Even though most of us put it off, checking and repairing your reels right now is the best way to avoid tackle failure during the coming season. Spinning-reel maintenance, for example, is fairly simple. Make sure you’ve got the parts-schematic drawing that came with your reel. If not, you can usually find such drawings online with an Internet search. Use a light oil such as 3-in-One brand and a waterproof grease such as Super Lube. And above all, avoid the cardinal sin of overlubing, which attracts dirt.
Check the reel for overall function. It should crank smoothly without binding or grinding, and the bail should close cleanly with a sharp snap. Test the line roller by sliding a toothpick against it. If the roller binds, disassemble it, and clean and oil the bearing or bushing underneath it. Lightly oil the pivot points on each end of the bail. If the bail still binds, it’s probably bent.
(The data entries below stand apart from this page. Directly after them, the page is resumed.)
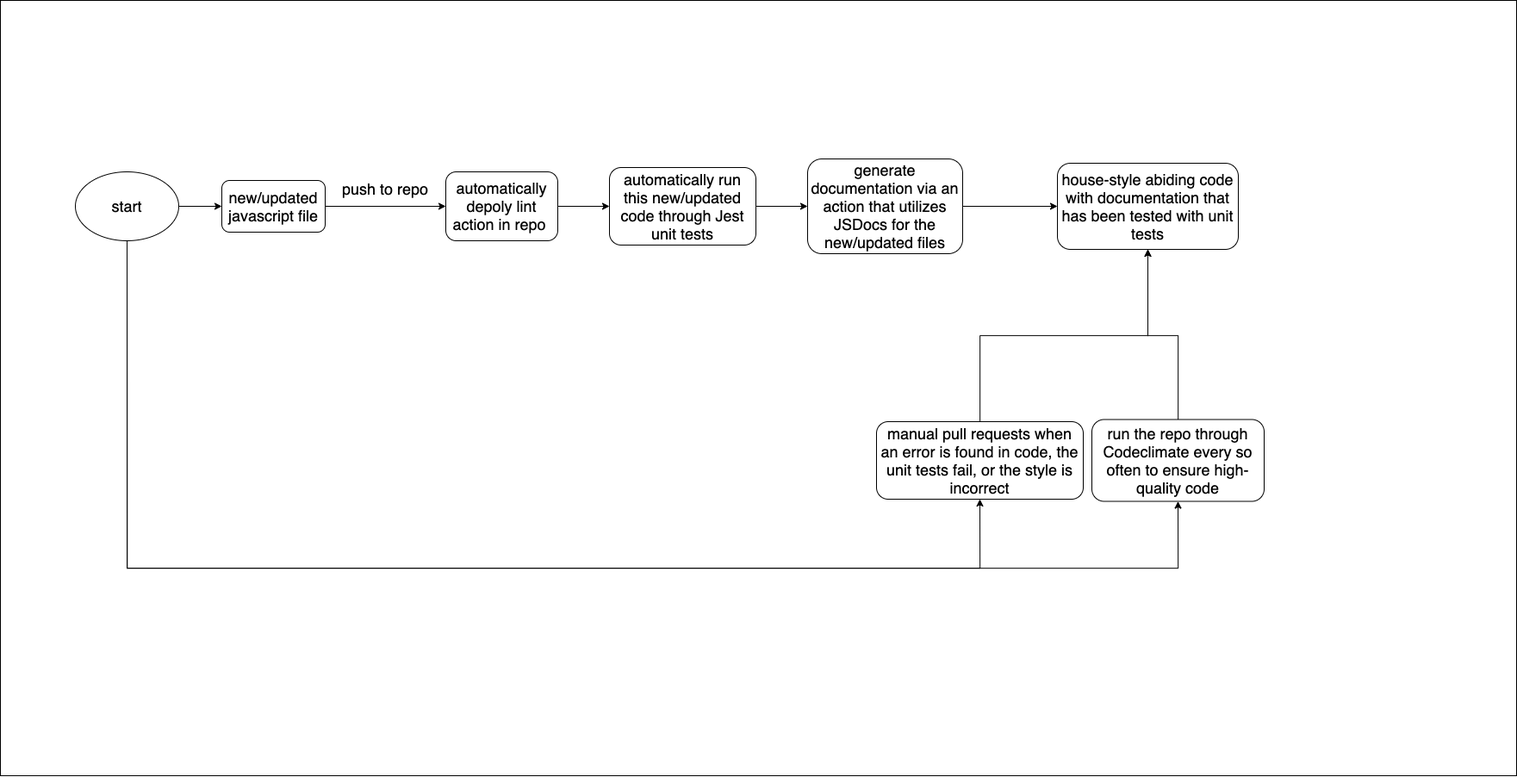
Max-Edelson/Bullet-Journal keeps this draw.io diagram as CI/ci_pipeline.drawio.png. Above is the earlier version. Source tidied: cells renumbered, new cells last; positions are measured from the earlier drawing's top-left corner, leaving out a move shared by most shapes.
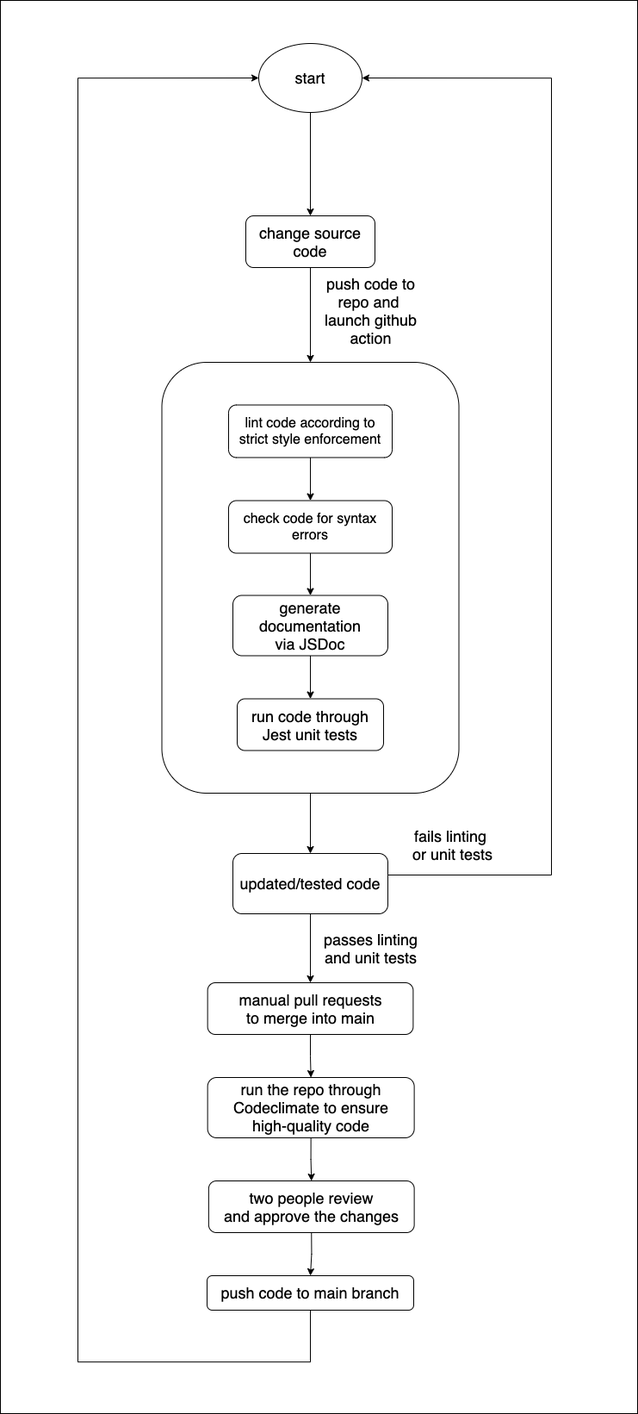
The same diagram one commit later.

Commit message:
updated agenda for 05-24 project meeting and pipeline diagram

The edit, as a diff of the source:
```diff
@@ -2,82 +2,100 @@
   <root>
     <mxCell id="0" />
     <mxCell id="1" parent="0" />
-    <mxCell id="2" style="rounded=0;whiteSpace=wrap;html=1;" parent="1" vertex="1">
-      <mxGeometry width="1760" height="900" as="geometry" />
-    </mxCell>
+    <mxCell id="21" style="rounded=0;whiteSpace=wrap;html=1;" parent="1" vertex="1">
+      <mxGeometry x="390" y="-30" width="740" height="1640" as="geometry" />
+    </mxCell>
-    <mxCell id="3" style="edgeStyle=orthogonalEdgeStyle;rounded=0;jettySize=auto;html=1;entryX=0;entryY=0.5;entryDx=0;entryDy=0;" parent="1" edge="1" source="4" target="10">
+    <mxCell id="3" style="edgeStyle=orthogonalEdgeStyle;rounded=0;jettySize=auto;html=1;exitX=0.5;exitY=1;exitDx=0;exitDy=0;entryX=0.5;entryY=0;entryDx=0;entryDy=0;" parent="1" edge="1" source="4" target="10">
       <mxGeometry relative="1" as="geometry" />
     </mxCell>
-    <mxCell id="4" value="&lt;font style=&quot;font-size: 18px&quot;&gt;new/updated javascript file&lt;/font&gt;" style="rounded=1;whiteSpace=wrap;html=1;" parent="1" vertex="1">
-      <mxGeometry x="257" y="209" width="120" height="60" as="geometry" />
+    <mxCell id="4" value="&lt;font style=&quot;font-size: 18px&quot;&gt;change source code&lt;/font&gt;" style="rounded=1;whiteSpace=wrap;html=1;" parent="1" vertex="1">
+      <mxGeometry x="675" y="220" width="150" height="60" as="geometry" />
     </mxCell>
-    <mxCell id="5" style="edgeStyle=orthogonalEdgeStyle;rounded=0;jettySize=auto;html=1;entryX=0;entryY=0.5;entryDx=0;entryDy=0;" parent="1" edge="1" source="8" target="4">
+    <mxCell id="5" style="edgeStyle=orthogonalEdgeStyle;rounded=0;jettySize=auto;html=1;entryX=0.5;entryY=0;entryDx=0;entryDy=0;exitX=0.5;exitY=1;exitDx=0;exitDy=0;" parent="1" edge="1" source="8" target="4">
       <mxGeometry relative="1" as="geometry" />
     </mxCell>
-    <mxCell id="6" style="edgeStyle=orthogonalEdgeStyle;rounded=0;jettySize=auto;html=1;entryX=0.5;entryY=1;entryDx=0;entryDy=0;" parent="1" edge="1" source="8" target="18">
-      <mxGeometry relative="1" as="geometry">
-        <Array as="points">
-          <mxPoint x="147" y="659" />
-          <mxPoint x="1137" y="659" />
-        </Array>
-      </mxGeometry>
-    </mxCell>
-    <mxCell id="7" style="edgeStyle=orthogonalEdgeStyle;rounded=0;jettySize=auto;html=1;entryX=0.5;entryY=1;entryDx=0;entryDy=0;" parent="1" edge="1" source="8" target="20">
-      <mxGeometry relative="1" as="geometry">
-        <Array as="points">
-          <mxPoint x="147" y="659" />
-          <mxPoint x="1367" y="659" />
-        </Array>
-      </mxGeometry>
-    </mxCell>
     <mxCell id="8" value="&lt;font style=&quot;font-size: 18px&quot;&gt;start&lt;/font&gt;" style="ellipse;whiteSpace=wrap;html=1;" parent="1" vertex="1">
-      <mxGeometry x="87" y="199" width="120" height="80" as="geometry" />
+      <mxGeometry x="690" y="20" width="120" height="80" as="geometry" />
     </mxCell>
-    <mxCell id="9" style="edgeStyle=orthogonalEdgeStyle;rounded=0;jettySize=auto;html=1;entryX=0;entryY=0.5;entryDx=0;entryDy=0;" parent="1" edge="1" source="10" target="13">
-      <mxGeometry relative="1" as="geometry" />
-    </mxCell>
+    <mxCell id="22" style="edgeStyle=orthogonalEdgeStyle;rounded=0;jettySize=auto;html=1;entryX=0.5;entryY=0;entryDx=0;entryDy=0;" parent="1" edge="1" source="10" target="33">
+      <mxGeometry relative="1" as="geometry" />
+    </mxCell>
-    <mxCell id="10" value="&lt;font style=&quot;font-size: 18px&quot;&gt;automatically depoly lint action in repo&amp;nbsp;&lt;/font&gt;" style="rounded=1;whiteSpace=wrap;html=1;" parent="1" vertex="1">
-      <mxGeometry x="517" y="199" width="130" height="80" as="geometry" />
+    <mxCell id="10" style="rounded=1;whiteSpace=wrap;html=1;" parent="1" vertex="1">
+      <mxGeometry x="577.5" y="390" width="345" height="500" as="geometry" />
     </mxCell>
-    <mxCell id="11" value="&lt;font style=&quot;font-size: 18px&quot;&gt;push to repo&lt;/font&gt;" style="text;html=1;strokeColor=none;fillColor=none;align=center;verticalAlign=middle;whiteSpace=wrap;rounded=0;" parent="1" vertex="1">
-      <mxGeometry x="387" y="209" width="120" height="20" as="geometry" />
-    </mxCell>
-    <mxCell id="12" style="edgeStyle=orthogonalEdgeStyle;rounded=0;jettySize=auto;html=1;entryX=0;entryY=0.5;entryDx=0;entryDy=0;" parent="1" edge="1" source="13" target="15">
-      <mxGeometry relative="1" as="geometry" />
-    </mxCell>
-    <mxCell id="13" value="&lt;font style=&quot;font-size: 18px&quot;&gt;automatically run this new/updated code through Jest unit tests&lt;/font&gt;" style="rounded=1;whiteSpace=wrap;html=1;" parent="1" vertex="1">
-      <mxGeometry x="707" y="194" width="170" height="90" as="geometry" />
+    <mxCell id="13" value="&lt;font style=&quot;font-size: 18px&quot;&gt;run code through Jest unit tests&lt;/font&gt;" style="rounded=1;whiteSpace=wrap;html=1;" parent="1" vertex="1">
+      <mxGeometry x="665" y="780.5" width="170" height="60" as="geometry" />
     </mxCell>
-    <mxCell id="14" style="edgeStyle=orthogonalEdgeStyle;rounded=0;jettySize=auto;html=1;entryX=0;entryY=0.5;entryDx=0;entryDy=0;" parent="1" edge="1" source="15" target="16">
-      <mxGeometry relative="1" as="geometry" />
-    </mxCell>
+    <mxCell id="23" style="edgeStyle=orthogonalEdgeStyle;rounded=0;jettySize=auto;html=1;entryX=0.5;entryY=0;entryDx=0;entryDy=0;" parent="1" edge="1" source="15" target="13">
+      <mxGeometry relative="1" as="geometry" />
+    </mxCell>
-    <mxCell id="15" value="&lt;font style=&quot;font-size: 18px&quot;&gt;generate documentation via an action that utilizes JSDocs for the new/updated files&lt;/font&gt;" style="rounded=1;whiteSpace=wrap;html=1;" parent="1" vertex="1">
-      <mxGeometry x="937" y="184" width="180" height="110" as="geometry" />
+    <mxCell id="15" value="&lt;font style=&quot;font-size: 18px&quot;&gt;generate documentation&lt;br&gt;via JSDoc&lt;/font&gt;" style="rounded=1;whiteSpace=wrap;html=1;" parent="1" vertex="1">
+      <mxGeometry x="660" y="660.5" width="180" height="70" as="geometry" />
     </mxCell>
-    <mxCell id="16" value="&lt;font style=&quot;font-size: 18px&quot;&gt;house-style abiding code with documentation that has been tested with unit tests&lt;/font&gt;" style="rounded=1;whiteSpace=wrap;html=1;" parent="1" vertex="1">
-      <mxGeometry x="1227" y="189" width="210" height="100" as="geometry" />
-    </mxCell>
-    <mxCell id="17" style="edgeStyle=orthogonalEdgeStyle;rounded=0;jettySize=auto;html=1;entryX=0.5;entryY=1;entryDx=0;entryDy=0;" parent="1" edge="1" source="18" target="16">
-      <mxGeometry relative="1" as="geometry">
-        <Array as="points">
-          <mxPoint x="1137" y="389" />
-          <mxPoint x="1332" y="389" />
-        </Array>
-      </mxGeometry>
-    </mxCell>
+    <mxCell id="24" style="edgeStyle=orthogonalEdgeStyle;rounded=0;jettySize=auto;html=1;exitX=0.5;exitY=1;exitDx=0;exitDy=0;entryX=0.5;entryY=0;entryDx=0;entryDy=0;" parent="1" edge="1" source="18" target="20">
+      <mxGeometry relative="1" as="geometry" />
+    </mxCell>
-    <mxCell id="18" value="&lt;font style=&quot;font-size: 18px&quot;&gt;manual pull requests when an error is found in code, the unit tests fail, or the style is incorrect&lt;/font&gt;" style="rounded=1;whiteSpace=wrap;html=1;" parent="1" vertex="1">
-      <mxGeometry x="1017" y="489" width="240" height="90" as="geometry" />
+    <mxCell id="18" value="&lt;font style=&quot;font-size: 18px&quot;&gt;manual pull requests&lt;br&gt;to merge into main&lt;br&gt;&lt;/font&gt;" style="rounded=1;whiteSpace=wrap;html=1;" parent="1" vertex="1">
+      <mxGeometry x="630.6" y="1110" width="238.8" height="60" as="geometry" />
     </mxCell>
-    <mxCell id="19" style="edgeStyle=orthogonalEdgeStyle;rounded=0;jettySize=auto;html=1;entryX=0.5;entryY=1;entryDx=0;entryDy=0;" parent="1" edge="1" source="20" target="16">
-      <mxGeometry relative="1" as="geometry">
-        <Array as="points">
-          <mxPoint x="1367" y="389" />
-          <mxPoint x="1332" y="389" />
-        </Array>
-      </mxGeometry>
-    </mxCell>
+    <mxCell id="25" style="edgeStyle=orthogonalEdgeStyle;rounded=0;jettySize=auto;html=1;exitX=0.5;exitY=1;exitDx=0;exitDy=0;entryX=0.5;entryY=0;entryDx=0;entryDy=0;" parent="1" edge="1" source="20" target="39">
+      <mxGeometry relative="1" as="geometry" />
+    </mxCell>
-    <mxCell id="20" value="&lt;font style=&quot;font-size: 18px&quot;&gt;run the repo through Codeclimate every so often to ensure high-quality code&lt;/font&gt;" style="rounded=1;whiteSpace=wrap;html=1;" parent="1" vertex="1">
-      <mxGeometry x="1267" y="486.5" width="200" height="95" as="geometry" />
+    <mxCell id="20" value="&lt;font style=&quot;font-size: 18px&quot;&gt;run the repo through Codeclimate to ensure&lt;br&gt;high-quality code&lt;/font&gt;" style="rounded=1;whiteSpace=wrap;html=1;" parent="1" vertex="1">
+      <mxGeometry x="630.6" y="1220" width="240" height="70" as="geometry" />
     </mxCell>
+    <mxCell id="26" value="&lt;font style=&quot;font-size: 18px&quot;&gt;push code to&lt;br&gt;repo and &lt;br&gt;launch github&lt;br&gt;action&lt;/font&gt;" style="text;html=1;align=center;verticalAlign=middle;" parent="1" vertex="1">
+      <mxGeometry x="760" y="295" width="120" height="70" as="geometry" />
+    </mxCell>
+    <mxCell id="27" style="edgeStyle=orthogonalEdgeStyle;rounded=0;jettySize=auto;html=1;" parent="1" edge="1" source="28" target="30">
+      <mxGeometry relative="1" as="geometry" />
+    </mxCell>
+    <mxCell id="28" value="&lt;font size=&quot;3&quot;&gt;lint code according to strict style enforcement&lt;/font&gt;" style="rounded=1;whiteSpace=wrap;html=1;" parent="1" vertex="1">
+      <mxGeometry x="655" y="439.5" width="190" height="61" as="geometry" />
+    </mxCell>
+    <mxCell id="29" style="edgeStyle=orthogonalEdgeStyle;rounded=0;jettySize=auto;html=1;exitX=0.5;exitY=1;exitDx=0;exitDy=0;entryX=0.5;entryY=0;entryDx=0;entryDy=0;" parent="1" edge="1" source="30" target="15">
+      <mxGeometry relative="1" as="geometry" />
+    </mxCell>
+    <mxCell id="30" value="&lt;font size=&quot;3&quot;&gt;check code for syntax errors&lt;/font&gt;" style="rounded=1;whiteSpace=wrap;html=1;" parent="1" vertex="1">
+      <mxGeometry x="655" y="550.5" width="190" height="61" as="geometry" />
+    </mxCell>
+    <mxCell id="31" style="edgeStyle=orthogonalEdgeStyle;rounded=0;jettySize=auto;html=1;entryX=1;entryY=0.5;entryDx=0;entryDy=0;" parent="1" edge="1" source="33" target="8">
+      <mxGeometry relative="1" as="geometry">
+        <Array as="points">
+          <mxPoint x="1030" y="985" />
+          <mxPoint x="1030" y="60" />
+        </Array>
+      </mxGeometry>
+    </mxCell>
+    <mxCell id="32" style="edgeStyle=orthogonalEdgeStyle;rounded=0;jettySize=auto;html=1;exitX=0.5;exitY=1;exitDx=0;exitDy=0;entryX=0.5;entryY=0;entryDx=0;entryDy=0;" parent="1" edge="1" source="33" target="18">
+      <mxGeometry relative="1" as="geometry" />
+    </mxCell>
+    <mxCell id="33" value="&lt;span style=&quot;font-size: 18px&quot;&gt;updated/tested code&lt;/span&gt;" style="rounded=1;whiteSpace=wrap;html=1;" parent="1" vertex="1">
+      <mxGeometry x="660" y="960" width="180" height="70" as="geometry" />
+    </mxCell>
+    <mxCell id="34" value="&lt;font style=&quot;font-size: 18px&quot;&gt;fails linting &lt;br&gt;or unit tests&lt;/font&gt;" style="text;html=1;align=center;verticalAlign=middle;" parent="1" vertex="1">
+      <mxGeometry x="860" y="930" width="110" height="40" as="geometry" />
+    </mxCell>
+    <mxCell id="35" style="edgeStyle=orthogonalEdgeStyle;rounded=0;jettySize=auto;html=1;exitX=0.5;exitY=1;exitDx=0;exitDy=0;entryX=0;entryY=0.5;entryDx=0;entryDy=0;" parent="1" edge="1" source="36" target="8">
+      <mxGeometry relative="1" as="geometry">
+        <Array as="points">
+          <mxPoint x="750" y="1550" />
+          <mxPoint x="480" y="1550" />
+          <mxPoint x="480" y="60" />
+        </Array>
+      </mxGeometry>
+    </mxCell>
+    <mxCell id="36" value="&lt;span style=&quot;font-size: 18px&quot;&gt;push code to main branch&lt;br&gt;&lt;/span&gt;" style="rounded=1;whiteSpace=wrap;html=1;" parent="1" vertex="1">
+      <mxGeometry x="630" y="1450" width="240" height="40" as="geometry" />
+    </mxCell>
+    <mxCell id="37" value="&lt;font style=&quot;font-size: 18px&quot;&gt;passes linting&lt;br&gt;and unit tests&lt;br&gt;&lt;/font&gt;" style="text;html=1;align=center;verticalAlign=middle;" parent="1" vertex="1">
+      <mxGeometry x="760" y="1050" width="120" height="40" as="geometry" />
+    </mxCell>
+    <mxCell id="38" style="edgeStyle=orthogonalEdgeStyle;rounded=0;jettySize=auto;html=1;exitX=0.5;exitY=1;exitDx=0;exitDy=0;entryX=0.5;entryY=0;entryDx=0;entryDy=0;" parent="1" edge="1" source="39" target="36">
+      <mxGeometry relative="1" as="geometry" />
+    </mxCell>
+    <mxCell id="39" value="&lt;font style=&quot;font-size: 18px&quot;&gt;two people review&lt;br&gt;and approve the changes&lt;br&gt;&lt;/font&gt;" style="rounded=1;whiteSpace=wrap;html=1;" parent="1" vertex="1">
+      <mxGeometry x="631.9" y="1340" width="238.8" height="60" as="geometry" />
+    </mxCell>
   </root>
 </mxGraphModel>
```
Try to correct this by gently hand-bending. Next oil the handle, the anti-reverse switch, the bushing or bearing where the crank joins the body, and under the screw cap on the opposite side of the crank axle.
Remove the spool and disassemble the front drag. Wipe out the inside of the spool. Now check the manufacturer’s specs. Most drag systems with synthetic washers (like Teflon) are designed to run dry. Others (typically those with feltlike washers) take just a whisper of waterproof grease stroked into the fabric. Leather drag washers should be lubed with neat’s foot oil. Once reassembled, the drag should turn smoothly at both light and heavy settings. If not, get new washers from the manufacturer.
Lightly spray the entire reel (but not the line) with WD 40 and wipe it dry with a soft cloth. Make sure to leave the drag backed all the way off so the washers aren’t compressed during storage. And if the line on the spool is last year’s, replace it. Even premium line isn’t very expensive, and if you’re chintzy now, you’ll be sorry later when the old stuff breaks.